| Task |
Find the line that contains "docs(tasks): T11 marketplace PR #922". Restate it and each following line exactly, through the end of the records.

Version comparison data
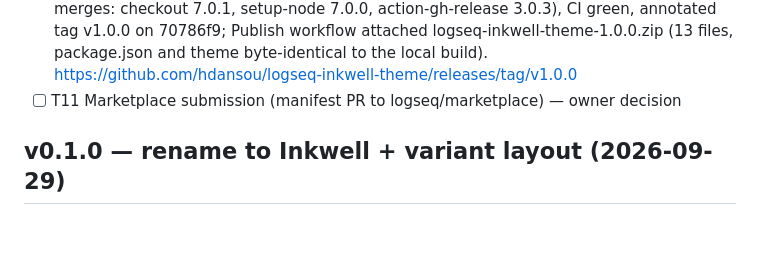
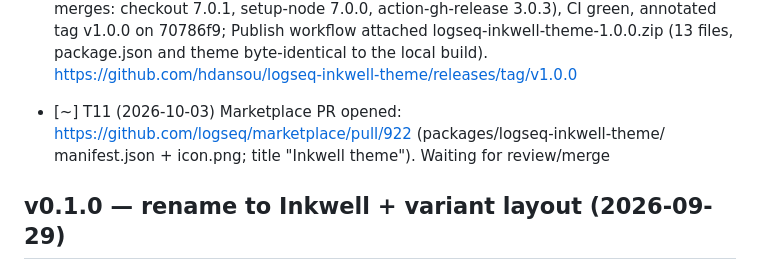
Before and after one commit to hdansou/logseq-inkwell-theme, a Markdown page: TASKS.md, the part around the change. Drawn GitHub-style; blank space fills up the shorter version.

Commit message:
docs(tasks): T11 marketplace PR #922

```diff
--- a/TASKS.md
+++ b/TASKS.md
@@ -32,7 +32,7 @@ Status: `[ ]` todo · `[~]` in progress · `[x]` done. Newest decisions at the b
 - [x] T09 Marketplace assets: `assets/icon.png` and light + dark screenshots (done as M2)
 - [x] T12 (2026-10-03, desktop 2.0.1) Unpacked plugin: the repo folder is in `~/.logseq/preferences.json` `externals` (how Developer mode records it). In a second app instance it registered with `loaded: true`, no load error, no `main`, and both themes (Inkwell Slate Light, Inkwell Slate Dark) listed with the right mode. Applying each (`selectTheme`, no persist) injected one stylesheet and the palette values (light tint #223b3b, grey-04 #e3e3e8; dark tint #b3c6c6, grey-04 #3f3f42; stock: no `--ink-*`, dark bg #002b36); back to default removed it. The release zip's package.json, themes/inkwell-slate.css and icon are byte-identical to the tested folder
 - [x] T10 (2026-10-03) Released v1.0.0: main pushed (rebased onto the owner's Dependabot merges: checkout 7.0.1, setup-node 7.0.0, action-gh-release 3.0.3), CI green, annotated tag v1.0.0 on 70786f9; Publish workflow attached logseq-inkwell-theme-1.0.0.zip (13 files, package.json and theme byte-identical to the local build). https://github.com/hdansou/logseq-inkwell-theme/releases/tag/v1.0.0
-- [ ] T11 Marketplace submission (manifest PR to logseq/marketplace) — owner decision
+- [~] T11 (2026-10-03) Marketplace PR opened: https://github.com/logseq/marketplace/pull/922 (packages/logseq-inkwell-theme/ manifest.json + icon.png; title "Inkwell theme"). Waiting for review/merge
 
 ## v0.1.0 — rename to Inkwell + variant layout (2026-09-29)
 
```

| Expected output |
docs(tasks): T11 marketplace PR #922

```diff
--- a/TASKS.md
+++ b/TASKS.md
@@ -32,7 +32,7 @@ Status: `[ ]` todo · `[~]` in progress · `[x]` done. Newest decisions at the b
 - [x] T09 Marketplace assets: `assets/icon.png` and light + dark screenshots (done as M2)
 - [x] T12 (2026-10-03, desktop 2.0.1) Unpacked plugin: the repo folder is in `~/.logseq/preferences.json` `externals` (how Developer mode records it). In a second app instance it registered with `loaded: true`, no load error, no `main`, and both themes (Inkwell Slate Light, Inkwell Slate Dark) listed with the right mode. Applying each (`selectTheme`, no persist) injected one stylesheet and the palette values (light tint #223b3b, grey-04 #e3e3e8; dark tint #b3c6c6, grey-04 #3f3f42; stock: no `--ink-*`, dark bg #002b36); back to default removed it. The release zip's package.json, themes/inkwell-slate.css and icon are byte-identical to the tested folder
 - [x] T10 (2026-10-03) Released v1.0.0: main pushed (rebased onto the owner's Dependabot merges: checkout 7.0.1, setup-node 7.0.0, action-gh-release 3.0.3), CI green, annotated tag v1.0.0 on 70786f9; Publish workflow attached logseq-inkwell-theme-1.0.0.zip (13 files, package.json and theme byte-identical to the local build). https://github.com/hdansou/logseq-inkwell-theme/releases/tag/v1.0.0
-- [ ] T11 Marketplace submission (manifest PR to logseq/marketplace) — owner decision
+- [~] T11 (2026-10-03) Marketplace PR opened: https://github.com/logseq/marketplace/pull/922 (packages/logseq-inkwell-theme/ manifest.json + icon.png; title "Inkwell theme"). Waiting for review/merge
 
 ## v0.1.0 — rename to Inkwell + variant layout (2026-09-29)
 
```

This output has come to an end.